Thursday slowly loses her memory of Landen, though Gran Next remains with her and keeps her from forgetting him completely. In doing so, she also battles Aornis Hades, the villainess, who nearly converted the world to Dream Topping in Lost in a Good Book, who is present in her memory as a mindworm. Thursday learns that Harris Tweed, Kaine's partner, is masquerading as a Jurisfiction agent to get UltraWord released, which he states will "fix literature". She investigates the details of UltraWord and makes some alarming discoveries.
At the 923rd Annual BookWorld awards, Thursday demonstrates a variety of issues with UltraWord; it makes books impossible to read more than three times, thus rendering libraries and second-hand bookstores useless, and the quality of the writing is also substantively poorer. Tweed and Kaine call for a vote before the audience can be convinced by Thursday's argument. In this unprecedented emergency, Thursday uses her Jurisfiction operative TravelBook to summon The Great Panjandrum, ruler of the BookWorld and literal deus ex machina. The Panjandrum calls for an immediate vote which goes against UltraWord and calls on Thursday to take the job of Bellman, the superintendent of Jurisfiction. Thursday accepts the position.
In the aftermath of the BookWorld awards, the two Generics, now calling themselves Randolph and Lola, Thursday, and her pet dodo Pickwick retire to Caversham Heights, which was bought by the Council of Genres as a character sanctuary, a solution that appeals to the residents of the novel as well as the nursery rhyme characters who were going to go on strike. The story of the new Caversham Heights constitutes Fforde's fifth book, The Big Over Easy.
The American edition has an extra chapter at the end, documenting the weathering of a WordStorm during Thursday's tenure as Bellman.
- Thursday Next - Jurisfiction detective and protagonist of the series.
- Pickwick - Thursday's pet dodo.
- Randolph and Lola - a pair of generic characters who Thursday assists in developing distinct identities.
- Harris Tweed - A Jurisfiction agent from the real world.
- The Great Panjandrum - the supposed creator of the Bookworld and a literal deus ex machina.
- Aornis Hades - a duplicate of the villain of the previous novel, Lost in a Good Book, who exists inside Thursday's memories and attempts to alter them to destructive effect.

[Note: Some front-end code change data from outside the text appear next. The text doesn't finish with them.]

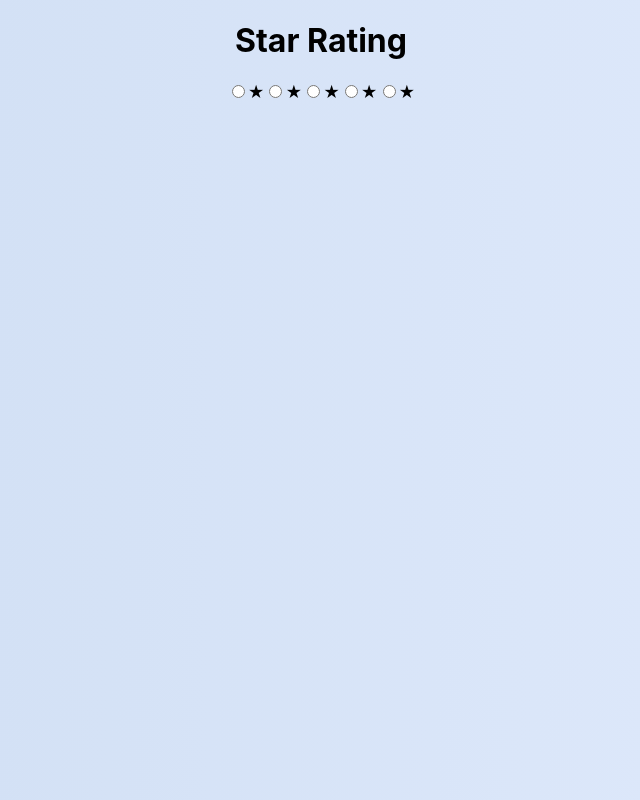
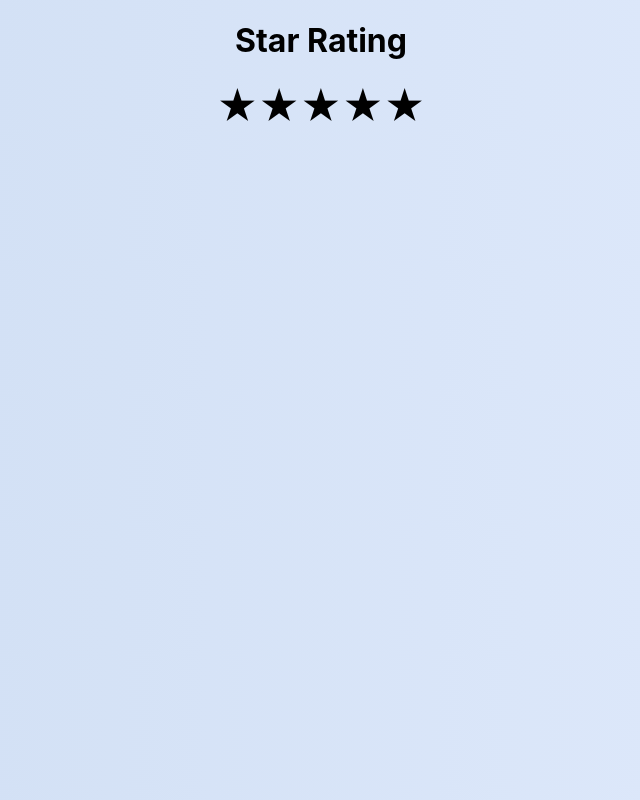
Before and after one commit to Vimalraveendra/StarRating, a React (Create React App) app: page / in a window 1280 px wide. Shown: the whole page, without its empty margins (319-959 px from the left). Built offline with nearby package versions, Linux system fonts and the light colour scheme.

Commit message:
updated starRating componet style sheet

```diff
--- a/src/components/StarRating/StarRating.css
+++ b/src/components/StarRating/StarRating.css
@@ -1,5 +1,6 @@
 .star {
   cursor: pointer;
+  font-size: 2.5rem;
 }
 .star:hover {
   color: #000;
@@ -12,3 +13,6 @@
   color: #ccc;
   font-size: 23px;
 }
+input[type="radio"] {
+  display: none;
+}
```
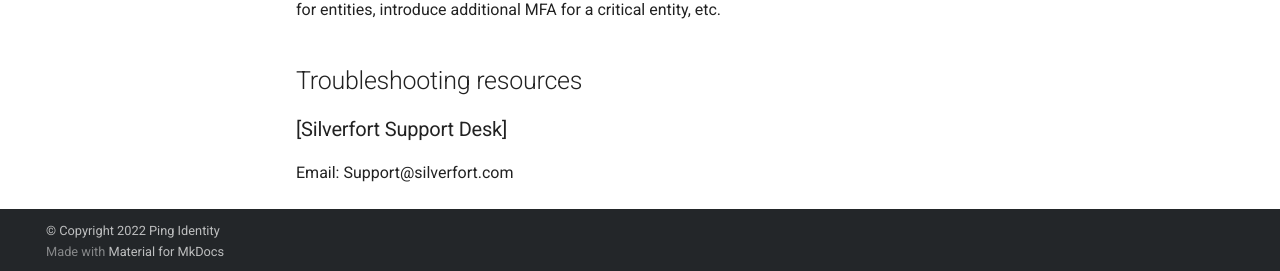
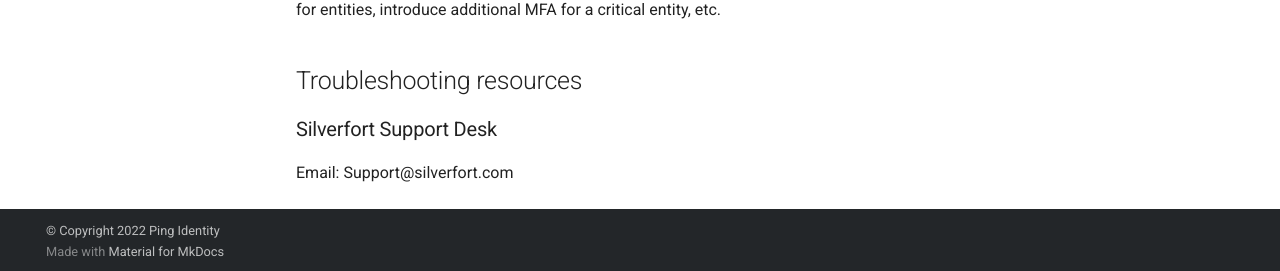
Before and after one commit to pingone-davinci/documentation, an MkDocs documentation site: the page built from docs/silverfort/README.md, in a window 1280 px wide and 900 px high, scrolled down 1903 px. Shown: the part 626-897 px from the top of the window. Built offline with MkDocs 1.6.1 and Material for MkDocs 9.7.7, drawn with Linux system fonts in a browser that asks for light colours; comment, search, counter and statistics services are not loaded.

```diff
--- a/docs/silverfort/README.md
+++ b/docs/silverfort/README.md
@@ -76,6 +76,6 @@ The 'Update Entity Risk' capability allows Davinci flows to update the risk of a
 
 ## Troubleshooting resources
 
-### [Silverfort Support Desk]
+### Silverfort Support Desk
 
 Email: Support@silverfort.com
```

- Gran Next - Thursday's grandmother, she comes to stay with her inside Caversham Heights and assist her in battling Aornis and recovering her lost memories.
- Landen Parke-Laine - Thursday's husband, a noted novelist, who at the time of The Well of Lost Plots has been erased from history by the Chronoguard and exists only in her memories.
- The Bellman - the head of Jurisfiction.
The Well of Lost Plots was released to positive reviews. Rich Horton of The SF Site referred to it as "a fast-moving, funny, and intellectually diverting novel" and Dave Golder of SFX stated that "a book this self-consciously clever has no right being so much damned fun" and rated it five stars. The Chicago Sun-Times described it as "a wildly imaginative, pun-filled bundle of literary allusions, satire, criticism and delightful silliness." Fforde won the Wodehouse prize for comic fiction in 2004 for The Well of Lost Plots.
- Rich Horton, 2004, The Well of Lost Plots - Jasper Fforde, The SF Site, accessed April 24, 2013
- Dave Golder, Sept 2003, SFX Magazine Review - The Well of Lost Plots, SFX
- Dolores and Roger Flaherty, Sept 2004, The Well of Lost Plots Review, Chicago Sun-Times
- John Ezard (31 May 2004). "Lost Plots gains a prize". The Guardian. Retrieved 22 November 2007.